Director: David Bruckner
Year Released: 2017
Luke (Rafe Spall), troubled by his failure to come to the aid of a friend who was killed in a liquor store robbery, goes on a hike with four of his other pals in scenic Sweden where they get hopelessly lost in the woods and find themselves hunted down by a mythical beast (that looks like a giant, boney horse). I get that Luke's lingering guilt manifesting itself as supernatural horror is the underlying 'basis' of the movie, but it doesn't take the premise anywhere out of the urban-dummies-making-poor-decisions-in-nature manual: after the remainder of his buds are 'sacrificed,' he manages to save his own behind (yet again), suggesting that once you're a coward, you're always a coward.

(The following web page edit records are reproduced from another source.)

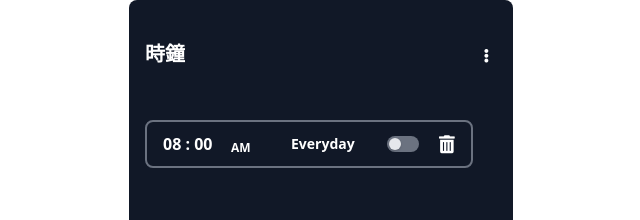
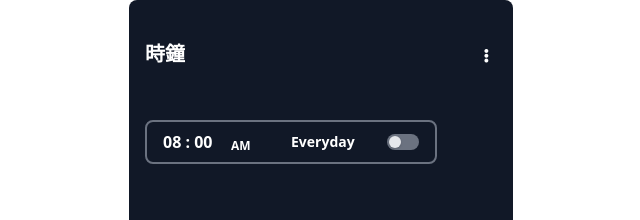
Before and after one commit to Sept-Rabbit/tailwind-clock, a React (Vite) app: page / in a window 1280 px wide. Shown: the top 220 px of the page, without its empty margins (319-959 px from the left). Built offline with nearby package versions, Linux system fonts and the light colour scheme; some icons are missing.

Commit message:
add toggleShowDelete

```diff
--- a/src/Layout/Header.jsx
+++ b/src/Layout/Header.jsx
@@ -1,7 +1,8 @@
 import React from "react";
+import { useStore } from "../store/store";
 
 function Header() {
-  const displayDelete = "";
+  const { showDelete, toggleShowDelete } = useStore();
 
   return (
     <div className="flex flex-row items-center justify-between px-4 py-10 text-xl">
@@ -16,7 +17,7 @@ function Header() {
           <div className="absolute top-0 right-0 z-20 hidden h-auto p-4 bg-gray-700 rounded-lg w-28 group-hover:block">
             <div className="grid grid-cols-1 grid-rows-2 gap-2 p-1">
               <button
-                onClick={displayDelete}
+                onClick={() => toggleShowDelete()}
                 className="p-1 text-sm font-semibold hover:bg-gray-500"
                 href="/"
               >
--- a/src/components/AddAlarm.jsx
+++ b/src/components/AddAlarm.jsx
@@ -1,8 +1,10 @@
 import React, { useState } from "react";
 import ToggleButton from "./ToggleButton";
+import { useStore } from "../store/store";
 
 function AddAlarm(props) {
-  const { id, alarm, showDelete, handleDelete } = props;
+  const { id, alarm, handleDelete } = props;
+  const { showDelete } = useStore();
 
   const [toggle, setToggle] = useState("-translate-x-full");
   const [sideBar, setSideBar] = useState(true);
@@ -67,11 +69,13 @@ function AddAlarm(props) {
         <div className="flex items-center">
           <ToggleButton />
 
-          <div className="ml-5 text-lg w-1/8 ">
-            <button onClick={() => handleDelete(id)}>
-              <i className="fas fa-trash-alt"></i>
-            </button>
-          </div>
+          {showDelete && (
+            <div className="ml-5 text-lg w-1/8 ">
+              <button onClick={() => handleDelete(id)}>
+                <i className="fas fa-trash-alt"></i>
+              </button>
+            </div>
+          )}
         </div>
       </div>
 
--- a/src/components/AddStopWatch.jsx
+++ b/src/components/AddStopWatch.jsx
@@ -4,12 +4,12 @@ function AddStopWatch(props) {
   const { id, m, s, ms, c, order } = props;
 
   return (
-    <div className="flex justify-between h-7 w-64 my-3 p-2 border-b border-gray-500">
-      <div className="text-sm mx-2">Lap : {order}</div>
-      <div className="flex w-24 text-sm mx-3">
-        <div className="w-9 text-center">{m} </div> :
-        <div className="w-9 text-center">{s}</div> :
-        <div className="w-9 text-center">{ms}</div>
+    <div className="flex justify-between w-64 p-2 my-3 border-b border-gray-500 h-7">
+      <div className="mx-2 text-sm">Lap : {order}</div>
+      <div className="flex w-24 mx-3 text-sm">
+        <div className="text-center w-9">{m} </div> :
+        <div className="text-center w-9">{s}</div> :
+        <div className="text-center w-9">{ms}</div>
       </div>
     </div>
   );
--- a/src/components/AddTimeZone.jsx
+++ b/src/components/AddTimeZone.jsx
@@ -1,7 +1,9 @@
 import React, { useState } from "react";
+import { useStore } from "../store/store";
 
 function AddTimeZone(props) {
-  const { name, time, weather, id, showDelete, handleDelete, cityList } = props;
+  const { name, time, weather, id, handleDelete, cityList } = props;
+  const { showDelete } = useStore();
 
   let newWeather = "";
 
@@ -41,11 +43,13 @@ function AddTimeZone(props) {
           <i className={`fas fa-${newWeather}`}></i>
         </div>
 
-        <div className="text-lg w-1/8">
-          <button onClick={() => handleDelete(id)}>
-            <i className="fas fa-trash-alt"></i>
-          </button>
-        </div>
+        {showDelete && (
+          <div className="text-lg w-1/8">
+            <button onClick={() => handleDelete(id)}>
+              <i className="fas fa-trash-alt"></i>
+            </button>
+          </div>
+        )}
       </div>
     </div>
   );
--- a/src/components/AddTimer.jsx
+++ b/src/components/AddTimer.jsx
@@ -1,7 +1,9 @@
 import React, { useState, useRef, useEffect } from "react";
+import { useStore } from "../store/store";
 
 function AddTimer(props) {
-  const { id, c, showDelete, handleDelete } = props;
+  const { id, c, handleDelete } = props;
+  const { showDelete } = useStore();
   // const [second, setSecond] = useState(s);
   // const [minute, setMinute] = useState(m);
   const [isActive, setIsActive] = useState(false);
@@ -14,7 +16,6 @@ function AddTimer(props) {
 
   secondsToDisplay = twoDigits(secondsToDisplay);
   minutesToDisplay = twoDigits(minutesToDisplay);
-  console.log(secondsToDisplay, minutesToDisplay);
 
   // useEffect(() => {
   //   let intervalId;
@@ -103,11 +104,13 @@ function AddTimer(props) {
         </button>
       </div>
 
-      <div className="absolute top-0 ml-5 text-lg right-2 w-1/8">
-        <button onClick={() => handleDelete(id)}>
-          <i className="fas fa-trash-alt"></i>
-        </button>
-      </div>
+      {showDelete && (
+        <div className="absolute top-0 ml-5 text-lg right-2 w-1/8">
+          <button onClick={() => handleDelete(id)}>
+            <i className="fas fa-trash-alt"></i>
+          </button>
+        </div>
+      )}
     </div>
   );
 }
--- a/src/components/DeleteTimeZone.jsx
+++ b/src/components/DeleteTimeZone.jsx
@@ -2,9 +2,9 @@ import React from "react";
 
 function DeleteTimeZone() {
   return (
-    <div className="items-center my-3 mx-auto mx-4 px-4 py-2 flex flex-col rounded-lg border-2 border-solid border-gray-500">
-      <div className="flex flex-row w-full items-center justify-around">
-        <p className="text-lg w-2/6 mr-5">{name}</p>
+    <div className="flex flex-col items-center px-4 py-2 mx-auto my-3 border-2 border-gray-500 border-solid rounded-lg">
+      <div className="flex flex-row items-center justify-around w-full">
+        <p className="w-2/6 mr-5 text-lg">{name}</p>
         <p className="text-lg w-1/8">{time}</p>
         {/* <span className="pt-2 mr-8 text-xs">上午</span> */}
         <div className="text-lg w-1/8">
--- a/src/store/store.jsx
+++ b/src/store/store.jsx
@@ -1,7 +1,9 @@
 import create from "zustand";
 
 export const useStore = create((set) => ({
-    displayDelete: (showDelete) =>  set(() => ({
-        setShowDelete(!showDelete);
-      }))
-  }));
+  showDelete: false,
+  toggleShowDelete: () =>
+    set((state) => ({
+      showDelete: !state.showDelete,
+    })),
+}));
```
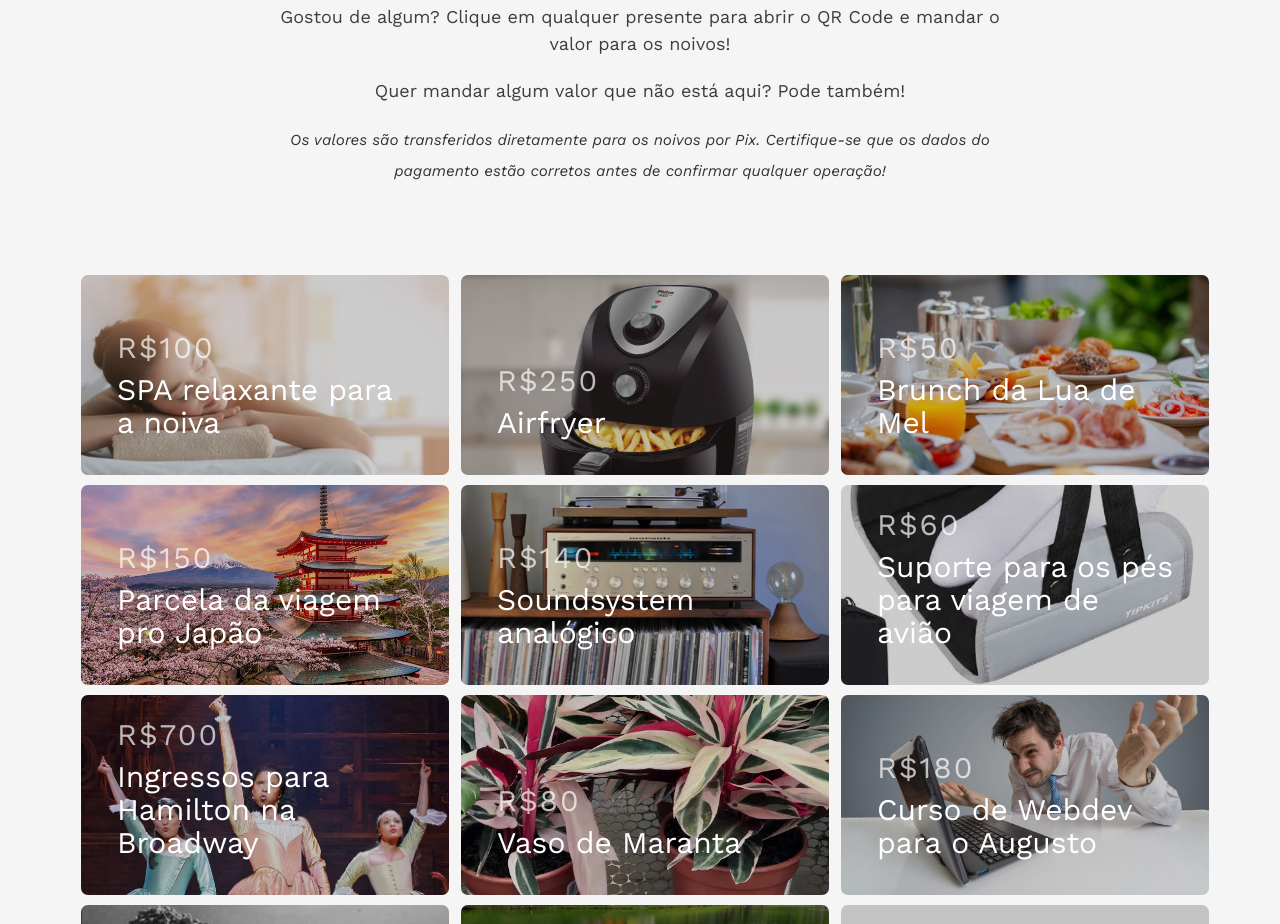
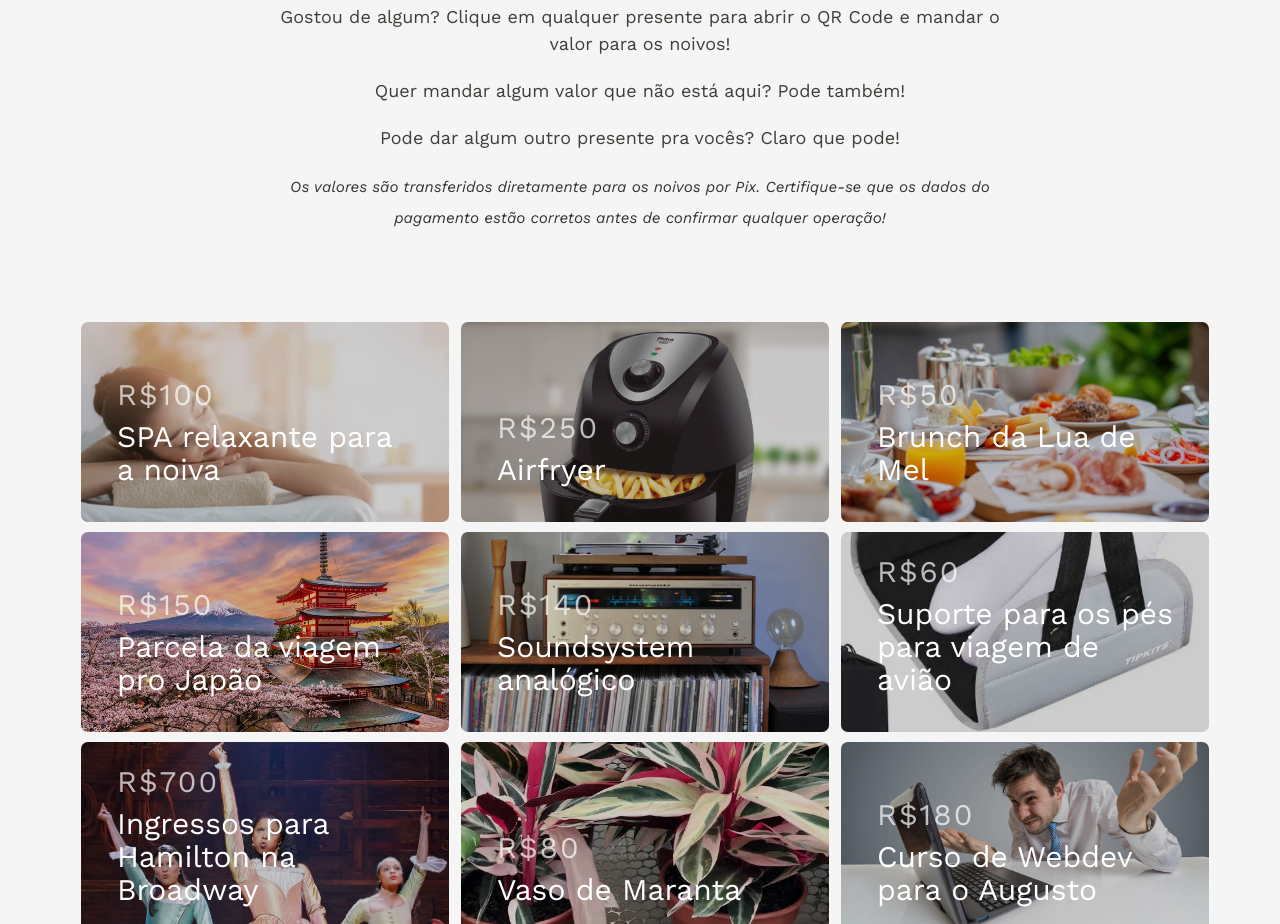
Before and after one commit to augustomafra/ivanaeaugusto, a plain HTML site: page index.html in a window 1280 px wide. Shown: the part 5259-6183 px from the top of the page. Drawn offline with nearby package versions, Linux system fonts and the light colour scheme; files whose address does not match are found by name.

Commit message:
Update gifts message

```diff
--- a/index.html
+++ b/index.html
@@ -559,6 +559,9 @@
 					<p>
 						Quer mandar algum valor que não está aqui? Pode também!
 					</p>
+					<p>
+						Pode dar algum outro presente pra vocês? Claro que pode!
+					</p>
 					<small>
 					<i>Os valores são transferidos diretamente para os noivos
 					por Pix.
```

This is the second Netflix new release that came out this year (The Open House being the other) with a feel-bad ending: did everyone forget that screenwriting rule about finishing strong?